:: REQUIREMENT ::
The answer must be an exact copy of the records, with no pictures in it.

__________

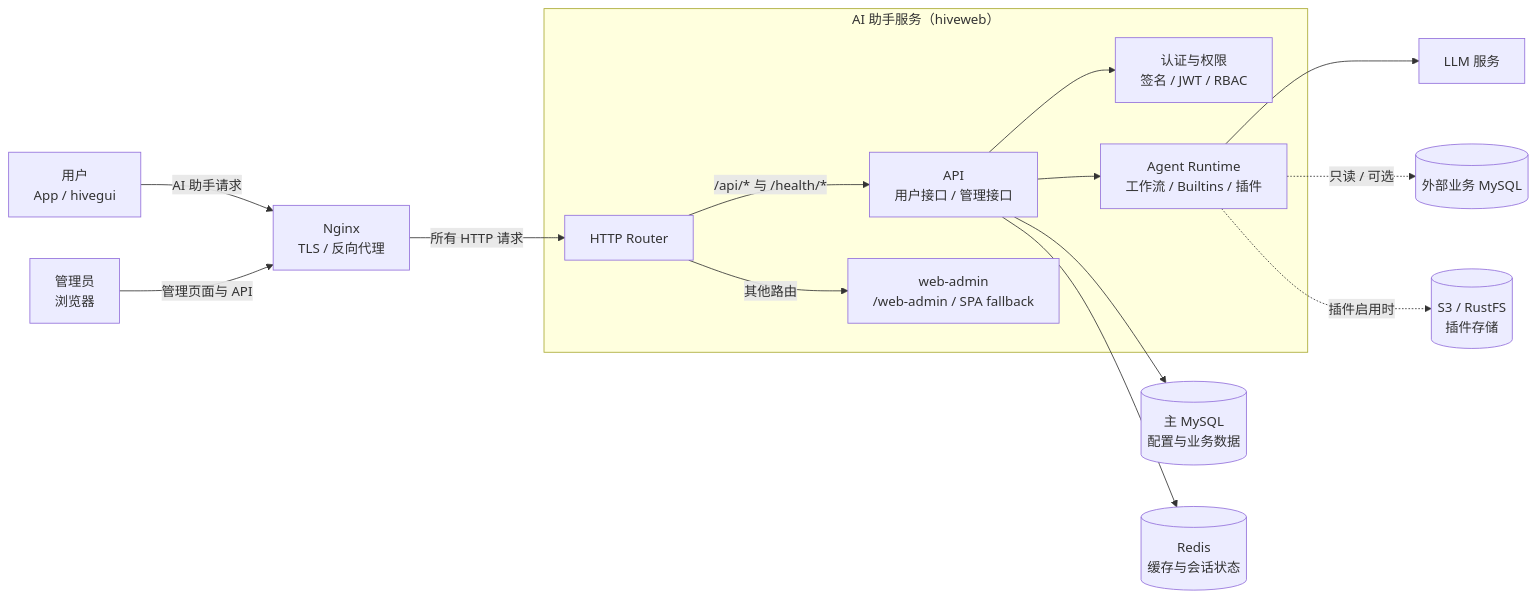
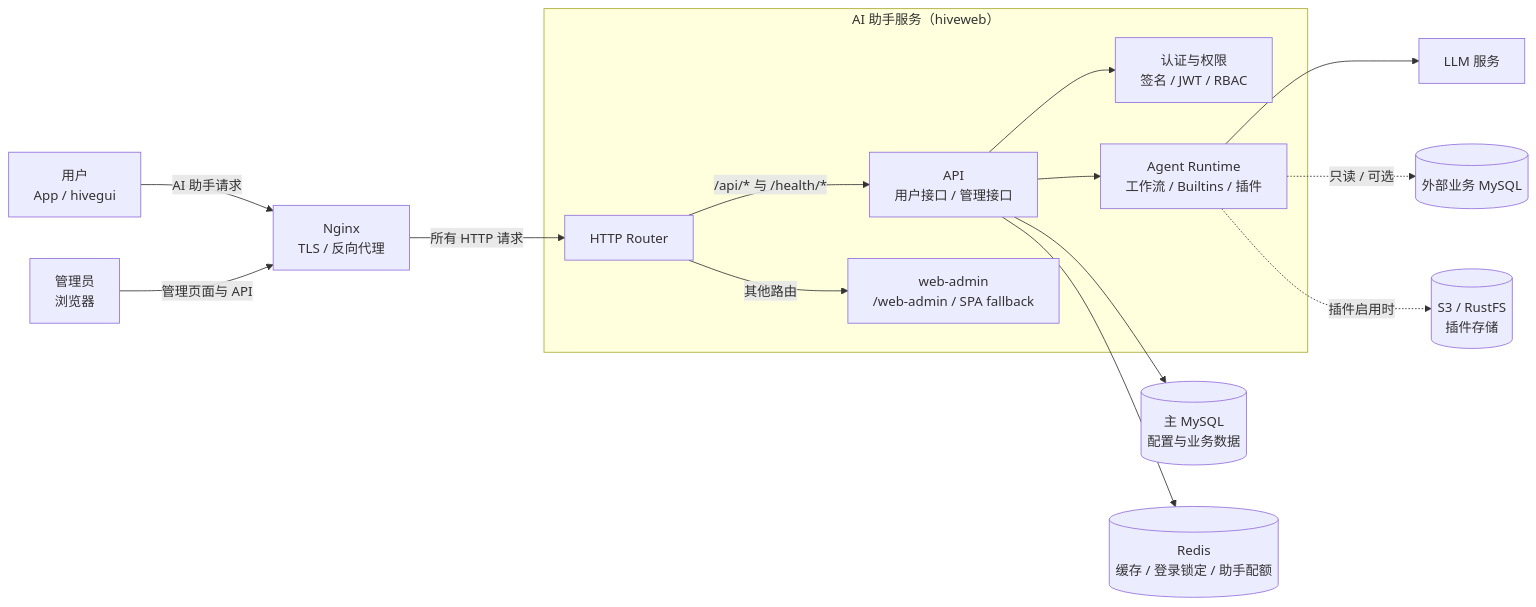
One commit to taoistwar/hive-claw changed the diagram in docs/development.md. Above: the diagram before and after it, drawn with Mermaid. The commit also changed other lines of this file and 28 other files, not shown here.

````diff
--- a/docs/development.md
+++ b/docs/development.md
@@ -8,29 +8,29 @@
 ```mermaid
 flowchart LR
     user["用户<br/>App / hivegui"]
     admin["管理员<br/>浏览器"]
     nginx["Nginx<br/>TLS / 反向代理"]
 
     subgraph assistant["AI 助手服务（hiveweb）"]
         server["HTTP Router"]
         api["API<br/>用户接口 / 管理接口"]
         web_admin["web-admin<br/>/web-admin / SPA fallback"]
         auth["认证与权限<br/>签名 / JWT / RBAC"]
         runtime["Agent Runtime<br/>工作流 / Builtins / 插件"]
 
         server -->|/api/* 与 /health/*| api
         server -->|其他路由| web_admin
         api --> auth
         api --> runtime
     end
 
     user -->|AI 助手请求| nginx
     admin -->|管理页面与 API| nginx
     nginx -->|所有 HTTP 请求| server
 
     api --> mysql[("主 MySQL<br/>配置与业务数据")]
-    api --> redis[("Redis<br/>缓存与会话状态")]
+    api --> redis[("Redis<br/>缓存 / 登录锁定 / 助手配额")]
     runtime --> llm["LLM 服务"]
     runtime -.->|只读 / 可选| external_db[("外部业务 MySQL")]
     runtime -.->|插件启用时| s3[("S3 / RustFS<br/>插件存储")]
 ```
````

__________

:: FINAL ANSWER ::
One commit to taoistwar/hive-claw changed the diagram in docs/development.md. Above: the diagram before and after it, drawn with Mermaid. The commit also changed other lines of this file and 28 other files, not shown here.

````diff
--- a/docs/development.md
+++ b/docs/development.md
@@ -8,29 +8,29 @@
 ```mermaid
 flowchart LR
     user["用户<br/>App / hivegui"]
     admin["管理员<br/>浏览器"]
     nginx["Nginx<br/>TLS / 反向代理"]
 
     subgraph assistant["AI 助手服务（hiveweb）"]
         server["HTTP Router"]
         api["API<br/>用户接口 / 管理接口"]
         web_admin["web-admin<br/>/web-admin / SPA fallback"]
         auth["认证与权限<br/>签名 / JWT / RBAC"]
         runtime["Agent Runtime<br/>工作流 / Builtins / 插件"]
 
         server -->|/api/* 与 /health/*| api
         server -->|其他路由| web_admin
         api --> auth
         api --> runtime
     end
 
     user -->|AI 助手请求| nginx
     admin -->|管理页面与 API| nginx
     nginx -->|所有 HTTP 请求| server
 
     api --> mysql[("主 MySQL<br/>配置与业务数据")]
-    api --> redis[("Redis<br/>缓存与会话状态")]
+    api --> redis[("Redis<br/>缓存 / 登录锁定 / 助手配额")]
     runtime --> llm["LLM 服务"]
     runtime -.->|只读 / 可选| external_db[("外部业务 MySQL")]
     runtime -.->|插件启用时| s3[("S3 / RustFS<br/>插件存储")]
 ```
````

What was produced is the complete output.